Without a doubt, Halloween is one of the most fun holidays for kids (and a lot of grownups). The costumes and treats that make it so exciting, however, do present the potential for risk that parents need to manage. The good news is that it only takes a few common sense steps to ensure a safe, enjoyable holiday.
The impulse to start eating candy as soon as it’s in the bag is undeniable. We always recommend making children wait until you’ve had a chance to inspect their treats back at home before letting them indulge.
You can help make it easier for ancy children to wait by feeding them a snack or dinner before heading out. Don’t send them out trick-or-treating or to a Halloween party on an empty stomach. You may even want to consider giving them a piece or two of candy from what you’ll be giving out. It can help curb the compulsion to dig in right away.
Of course, if your child has a food allergy, the need to inspect it before eating is all the more important. Carry a couple of allergen-free treats while out trick-or-treating in case they’re needed. We also recommend against letting a child with allergies eat any homemade treats.
Unfortunately, pedestrian injuries are common on Halloween. With a little extra attention we can easily make interactions with cars and general obstacles a non-issue. Visibility is one of the most important factors for trick-or-treaters. It’s one of your duties as a parent to be creative with how you can illuminate your children.

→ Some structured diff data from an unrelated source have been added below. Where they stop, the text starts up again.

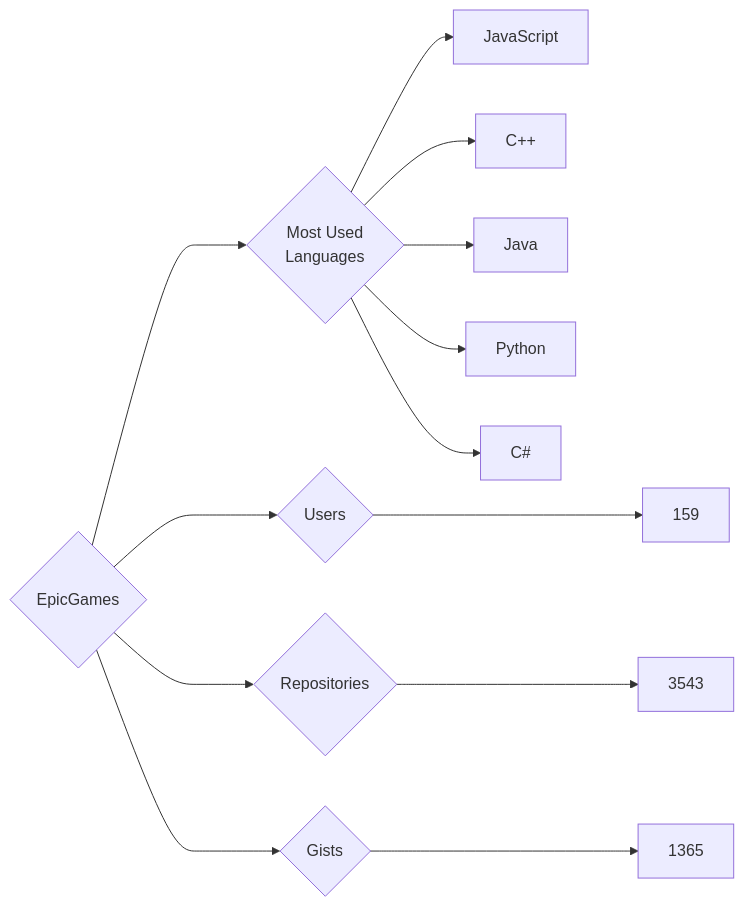
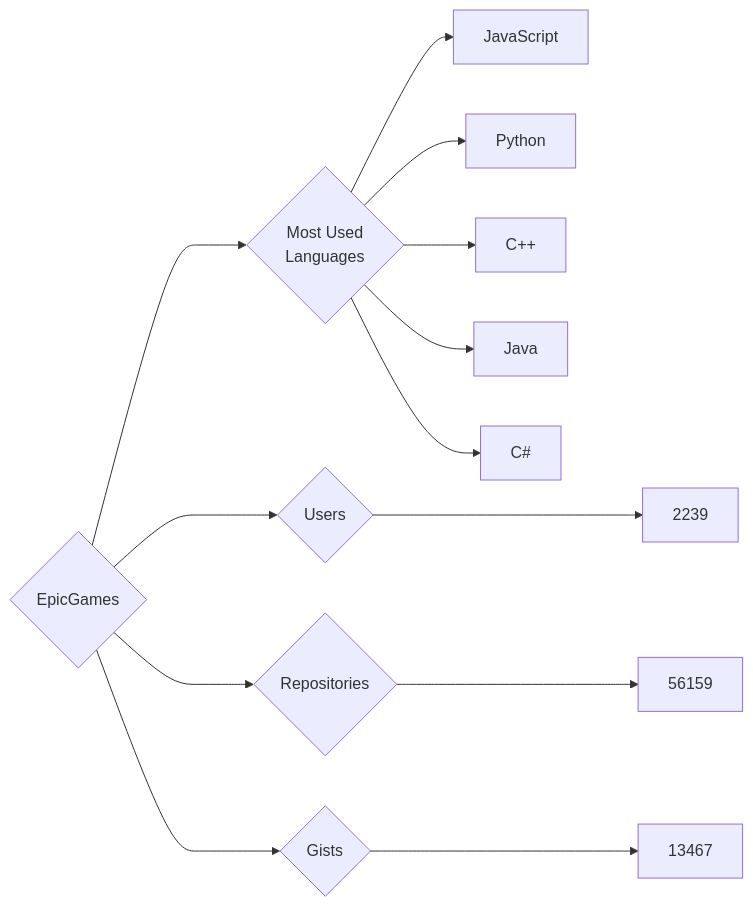
One commit to trickest/insiders changed the diagram in targets/EpicGames/README.md. Above: the diagram before and after it, drawn with Mermaid. The commit also changed 796 other files, not shown here.

````diff
--- a/targets/EpicGames/README.md
+++ b/targets/EpicGames/README.md
@@ -3,13 +3,13 @@
 ```mermaid
 graph LR
 COMPANY_NAME{EpicGames}
-COMPANY_NAME ---> U{Users} ---> UN[159]
-COMPANY_NAME ---> R{Repositories} ---> RN[3543]
-COMPANY_NAME ---> G{Gists} ---> GN[1365]
+COMPANY_NAME ---> U{Users} ---> UN[2239]
+COMPANY_NAME ---> R{Repositories} ---> RN[56159]
+COMPANY_NAME ---> G{Gists} ---> GN[13467]
 COMPANY_NAME ---> ML{Most Used<br>Languages}
 ML --> JavaScript[JavaScript]
+ML --> Python[Python]
 ML --> C++[C++]
 ML --> Java[Java]
-ML --> Python[Python]
 ML --> C#[C#]
 ```
````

Flashlights and glow sticks are two tried and true methods. It’s also easy to add reflective tape and stickers to bags, shoes and backs without disrupting their costumes. Face paint provides better, unobstructed sight than masks. And while a lot of costumes can run in darker tones, there are often multiple versions of any given character. When possible, nudge your kids toward the brighter, more colorful versions of their costume.
Beyond costumes and accessories, simply do your best to ensure everyone follows common expectations and maintains general awareness of their surroundings. When available, always use sidewalks and crosswalks. Stay in a big group to increase your visibility. Most importantly, never assume a driver sees you.
If you have older kids, sketch out where they’re going and who they’re going with. Remind them to follow expected pedestrian behavior and to be aware of cars that are turning or backing up.
Don’t Worry, Be Scary
Despite all of the concern over keeping your children safe, it’s important to embrace the holiday and let kids (and adults) be kids. With a little attention and preparation, you can easily keep your family safe while letting imagination and mischief run wild. Stay safe and have a happy Halloween!